If you've been to the movies in the last 25 years and enjoyed superhero franchises like DC's Batman and Marvel's The Avengers, you might have detected the influence of Hollywood story consultant and author Christopher Vogler in those well-told tales. Inspired by Joseph Campbell’s The Hero with a Thousand Faces, Vogler transformed that famed analysis of mythic storytelling into a 12-stage narrative structure for screenwriters, based on ancient archetypes, called The Writer’s Journey.

A staple in film classes the world over, Vogler’s influential guide tracks the hero’s path from trials to triumph, a flexible template that has stood the test of time. “Stories are resilient and seem to be adapting to a new age and new realities with the help of writers who are always looking for unexpected ways to put together the elemental pieces,” Vogler says, citing the deaths of major characters in the Game of Thrones franchise as an example.

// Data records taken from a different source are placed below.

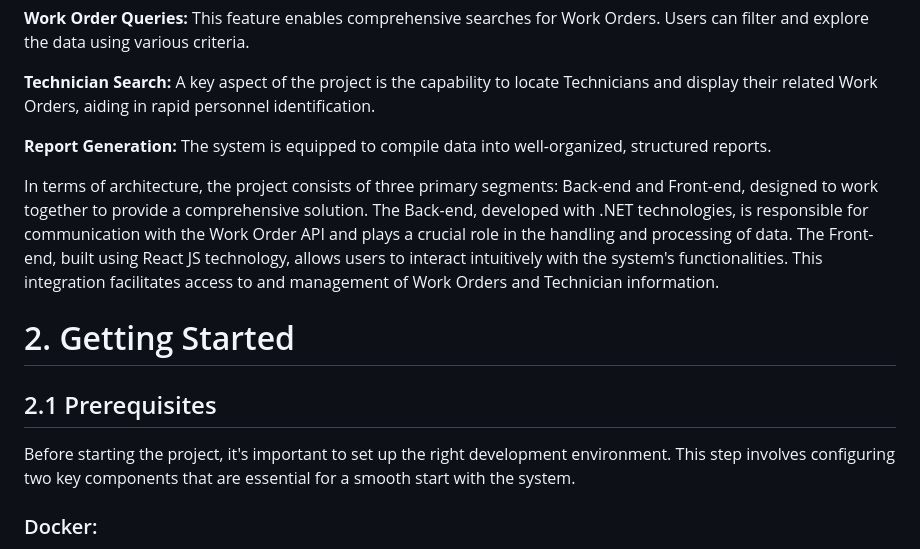
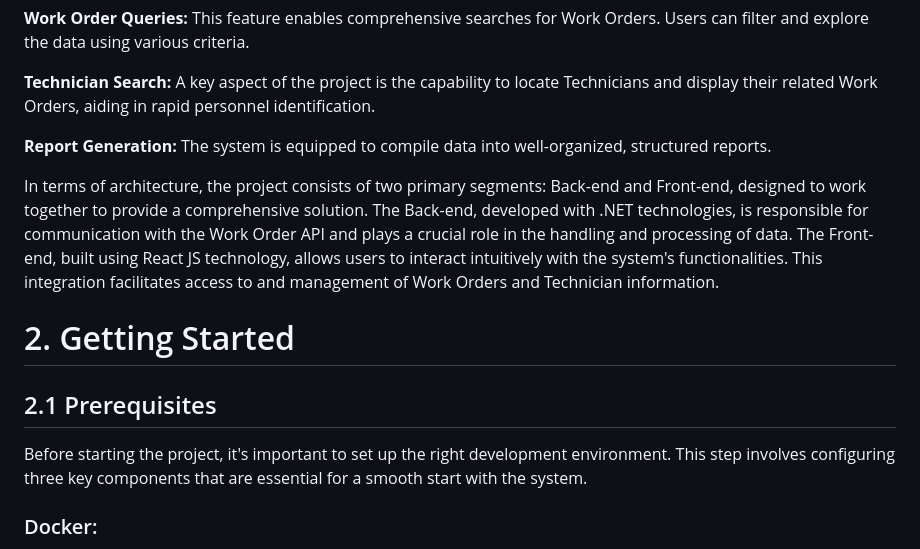
Before and after one commit to DonSaul/DOTNETPROJECT1, a Markdown page: readme.md, the part around the change. GitHub-like rendering.

Commit message:
Update readme.md
Fixed Little typo

```diff
--- a/readme.md
+++ b/readme.md
@@ -41,14 +41,14 @@ This project offers a streamlined approach to managing and querying Work Orders,
 
 **Report Generation:** The system is equipped to compile data into well-organized, structured reports.
 
-In terms of architecture, the project consists of three primary segments: Back-end and Front-end, designed to work together to provide a comprehensive solution. The Back-end, developed with .NET technologies, is responsible for communication with the Work Order API and plays a crucial role in the handling and processing of data. The Front-end, built using React JS technology, allows users to interact intuitively with the system's functionalities. This integration facilitates access to and management of Work Orders and Technician information.
+In terms of architecture, the project consists of two primary segments: Back-end and Front-end, designed to work together to provide a comprehensive solution. The Back-end, developed with .NET technologies, is responsible for communication with the Work Order API and plays a crucial role in the handling and processing of data. The Front-end, built using React JS technology, allows users to interact intuitively with the system's functionalities. This integration facilitates access to and management of Work Orders and Technician information.
 
 
 
 
 # 2. Getting Started
 ## 2.1 Prerequisites
-Before starting the project, it's important to set up the right development environment. This step involves configuring two key components that are essential for a smooth start with the system.
+Before starting the project, it's important to set up the right development environment. This step involves configuring three key components that are essential for a smooth start with the system.
 
 ### Docker:
 
```
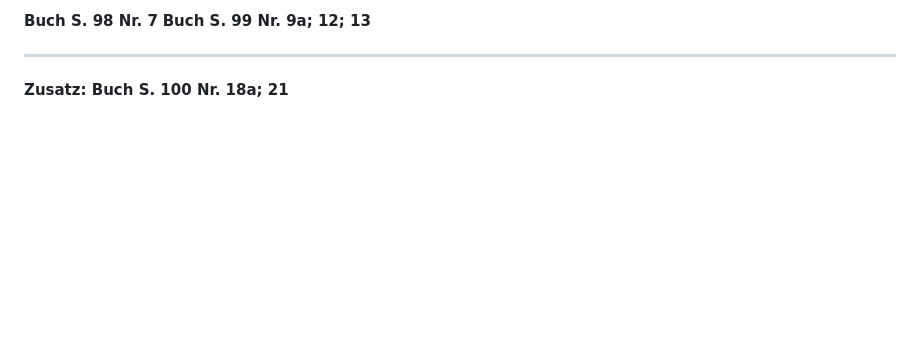
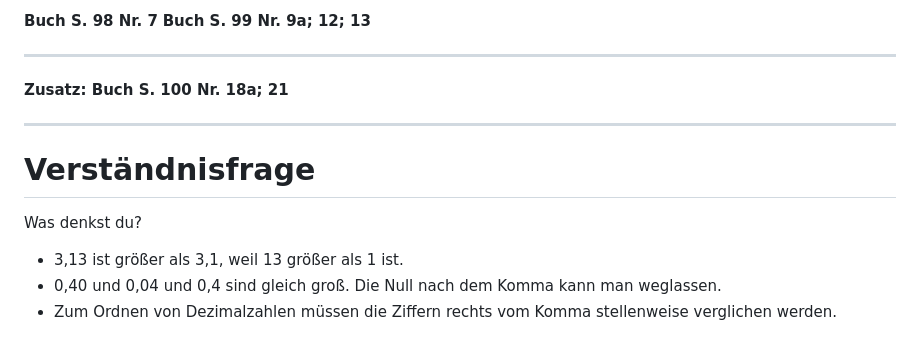
Before and after one commit to zefanja/tafelbilder, a Markdown page: src/Dezimalzahlen vergleichen.md, the part around the change. GitHub-like rendering; blank space fills up the shorter version.

Commit message:
new slide

```diff
--- a/src/Dezimalzahlen vergleichen.md
+++ b/src/Dezimalzahlen vergleichen.md
@@ -358,3 +358,16 @@ E = 16
 <hr>
 
 **Zusatz: Buch S. 100 Nr. 18a; 21**
+
+---
+
+<div class="callout success">
+
+# Verständnisfrage
+Was denkst du?
+
+</div>
+
+* 3,13 ist größer als 3,1, weil 13 größer als 1 ist.
+* 0,40 und 0,04 und 0,4 sind gleich groß. Die Null nach dem Komma kann man weglassen.
+* Zum Ordnen von Dezimalzahlen müssen die Ziffern rechts vom Komma stellenweise verglichen werden.
```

Now, Vogler has some new theories to share in an updated fourth edition of The Writer’s Journey, released to coincide with the book’s 25th anniversary. In a chapter titled “It’s All About the Vibes, Man,” Vogler recalls experiencing a physical reaction to a great story: “My guts tightened with suspense, my heart pounded with fear or passion, my throat choked up with emotion, my mind soared with inspiration.” That experience led him to identify yet another way to hit an audience’s emotional sweet spot: by aiming directly at the chakras, the seven spiritual centers located along the human spine. “I think there’s a lot of insight there for writers,” he says, “as another way of understanding the emotional triggers in the body and spirit.”

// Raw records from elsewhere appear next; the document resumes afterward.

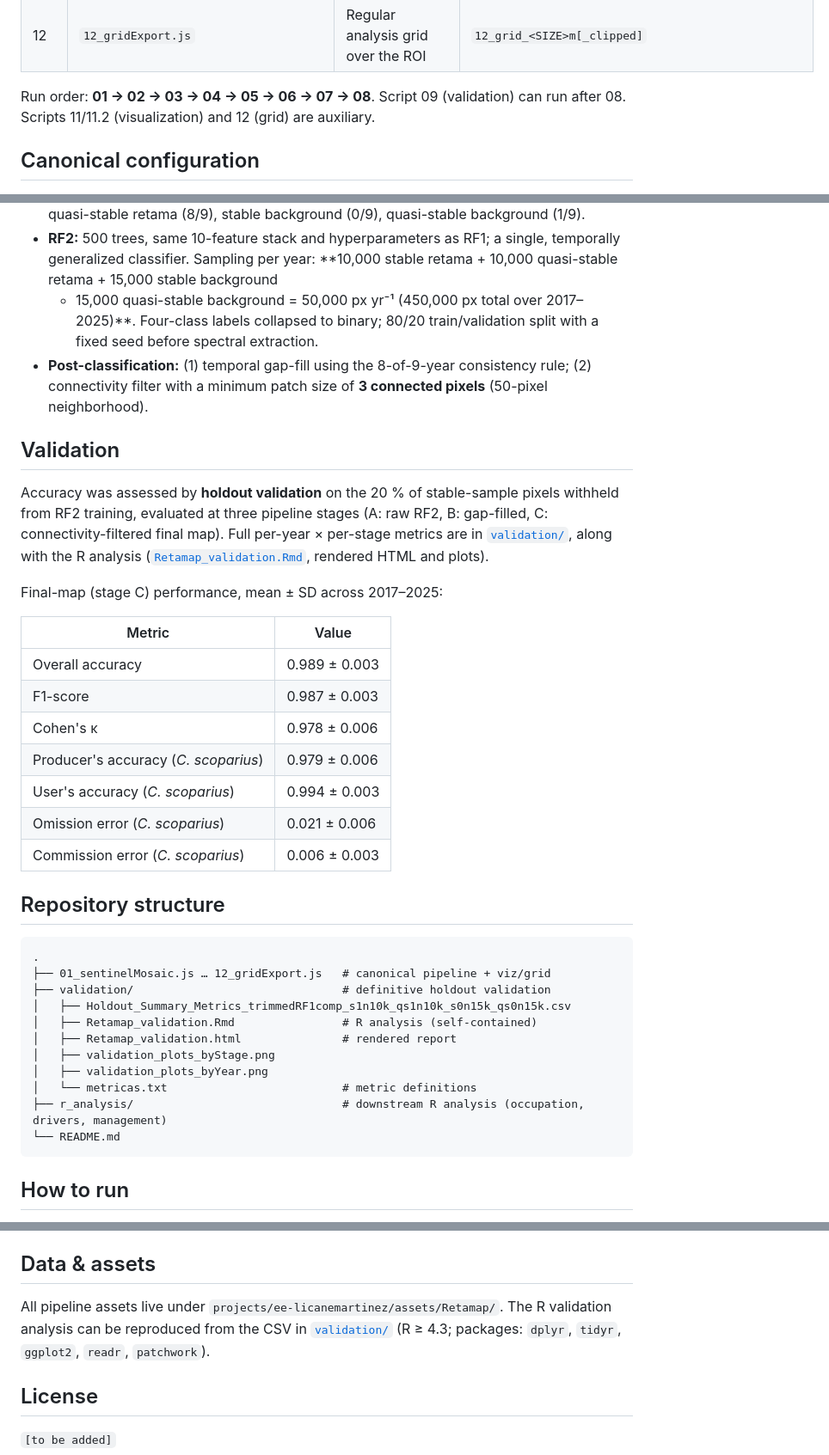
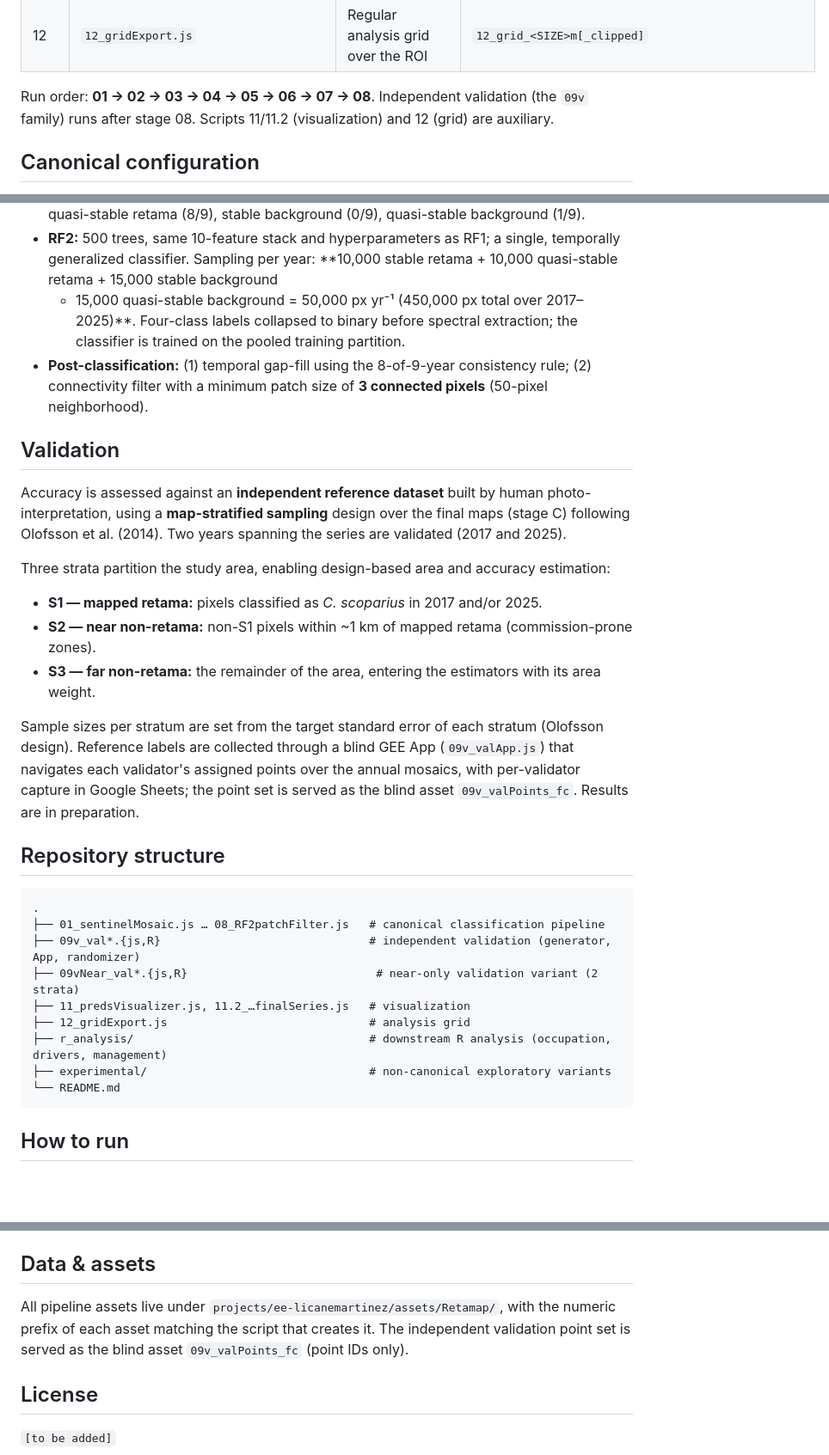
Before and after one commit to LicanMartinez/Retamap, a Markdown page: README.md, 3 parts joined by grey strips. Shown at 86% size. GitHub-like rendering; blank space fills up the shorter version.

Commit message:
README: document independent 09v validation, drop holdout references
The holdout validation script and its validation/ folder were removed; the
README now describes the independent, map-stratified validation (09v family)
as the current approach and no longer references deleted paths.

Co-Authored-By: Claude Opus 4.8 <noreply@anthropic.com>

````diff
--- a/README.md
+++ b/README.md
@@ -42,8 +42,9 @@ numeric prefix of each asset matches the script that creates it.
 | 11.2 | `11.2_predsVisualizer_finalSeries.js` | Final-map time series (color gradient per year) | — |
 | 12 | `12_gridExport.js` | Regular analysis grid over the ROI | `12_grid_<SIZE>m[_clipped]` |
 
-Run order: **01 → 02 → 03 → 04 → 05 → 06 → 07 → 08**. Script 09 (validation) can
-run after 08. Scripts 11/11.2 (visualization) and 12 (grid) are auxiliary.
+Run order: **01 → 02 → 03 → 04 → 05 → 06 → 07 → 08**. Independent validation
+(the `09v` family) runs after stage 08. Scripts 11/11.2 (visualization) and 12
+(grid) are auxiliary.
 
 ## Canonical configuration
 
@@ -65,46 +66,45 @@ This is the authoritative configuration that produced the published results
   temporally generalized classifier. Sampling per year:
   **10,000 stable retama + 10,000 quasi-stable retama + 15,000 stable background
   + 15,000 quasi-stable background = 50,000 px yr⁻¹ (450,000 px total over
-  2017–2025)**. Four-class labels collapsed to binary; 80/20 train/validation
-  split with a fixed seed before spectral extraction.
+  2017–2025)**. Four-class labels collapsed to binary before spectral
+  extraction; the classifier is trained on the pooled training partition.
 - **Post-classification:** (1) temporal gap-fill using the 8-of-9-year
   consistency rule; (2) connectivity filter with a minimum patch size of
   **3 connected pixels** (50-pixel neighborhood).
 
 ## Validation
 
-Accuracy was assessed by **holdout validation** on the 20 % of stable-sample
-pixels withheld from RF2 training, evaluated at three pipeline stages
-(A: raw RF2, B: gap-filled, C: connectivity-filtered final map). Full per-year ×
-per-stage metrics are in [`validation/`](validation/), along with the R analysis
-([`Retamap_validation.Rmd`](validation/Retamap_validation.Rmd), rendered HTML and
-plots).
+Accuracy is assessed against an **independent reference dataset** built by human
+photo-interpretation, using a **map-stratified sampling** design over the final
+maps (stage C) following Olofsson et al. (2014). Two years spanning the series
+are validated (2017 and 2025).
 
-Final-map (stage C) performance, mean ± SD across 2017–2025:
+Three strata partition the study area, enabling design-based area and accuracy
+estimation:
 
-| Metric | Value |
-|--------|-------|
-| Overall accuracy | 0.989 ± 0.003 |
-| F1-score | 0.987 ± 0.003 |
-| Cohen's κ | 0.978 ± 0.006 |
-| Producer's accuracy (*C. scoparius*) | 0.979 ± 0.006 |
-| User's accuracy (*C. scoparius*) | 0.994 ± 0.003 |
-| Omission error (*C. scoparius*) | 0.021 ± 0.006 |
-| Commission error (*C. scoparius*) | 0.006 ± 0.003 |
+- **S1 — mapped retama:** pixels classified as *C. scoparius* in 2017 and/or 2025.
+- **S2 — near non-retama:** non-S1 pixels within ~1 km of mapped retama
+  (commission-prone zones).
+- **S3 — far non-retama:** the remainder of the area, entering the estimators
+  with its area weight.
+
+Sample sizes per stratum are set from the target standard error of each stratum
+(Olofsson design). Reference labels are collected through a blind GEE App
+(`09v_valApp.js`) that navigates each validator's assigned points over the annual
+mosaics, with per-validator capture in Google Sheets; the point set is served as
+the blind asset `09v_valPoints_fc`. Results are in preparation.
 
 ## Repository structure
 
 ```
 .
-├── 01_sentinelMosaic.js … 12_gridExport.js   # canonical pipeline + viz/grid
-├── validation/                               # definitive holdout validation
-│   ├── Holdout_Summary_Metrics_trimmedRF1comp_s1n10k_qs1n10k_s0n15k_qs0n15k.csv
-│   ├── Retamap_validation.Rmd                # R analysis (self-contained)
-│   ├── Retamap_validation.html               # rendered report
-│   ├── validation_plots_byStage.png
-│   ├── validation_plots_byYear.png
-│   └── metricas.txt                          # metric definitions
-├── r_analysis/                               # downstream R analysis (occupation, drivers, management)
+├── 01_sentinelMosaic.js … 08_RF2patchFilter.js   # canonical classification pipeline
+├── 09v_val*.{js,R}                               # independent validation (generator, App, randomizer)
+├── 09vNear_val*.{js,R}                            # near-only validation variant (2 strata)
+├── 11_predsVisualizer.js, 11.2_…finalSeries.js   # visualization
+├── 12_gridExport.js                              # analysis grid
+├── r_analysis/                                   # downstream R analysis (occupation, drivers, management)
+├── experimental/                                 # non-canonical exploratory variants
 └── README.md
 ```
 
@@ -123,9 +123,9 @@ polygons) and a GEE account with access to the `Retamap` asset folder.
 ## Data & assets
 
 All pipeline assets live under
-`projects/ee-licanemartinez/assets/Retamap/`. The R validation analysis can be
-reproduced from the CSV in [`validation/`](validation/) (R ≥ 4.3;
-packages: `dplyr`, `tidyr`, `ggplot2`, `readr`, `patchwork`).
+`projects/ee-licanemartinez/assets/Retamap/`, with the numeric prefix of each
+asset matching the script that creates it. The independent validation point set
+is served as the blind asset `09v_valPoints_fc` (point IDs only).
 
 ## License
 
````
Also changed, not shown: other parts of README.md (+1 -1 lines).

The latest version of The Writer’s Journey also expands on the concept of what makes a good scene and features an in-depth analysis of Guillermo del Toro’s Oscar-winning The Shape of Water, which is examined through the lens of the hero’s journey. With more than 400,000 copies sold since 1995, The Writer’s Journey boasts an audience much vaster than the insider circles of Hollywood. “I once met Jeff Bezos,” Vogler says, “and he told me the hero’s journey eerily described what he went through in building Amazon.”

“I think these ideas are useful for people,” he says, “because they identify some significant turning points in the dramas of our lives.” And with the upheaval people all over the world are currently experiencing, Vogler offers the book as “a kind of orientation device, like a compass or a map,” he says, “that can guide us through tough stuff, by giving us metaphors and models of human behavior to compare with our own situations. It can be a beacon of light in the darkness.”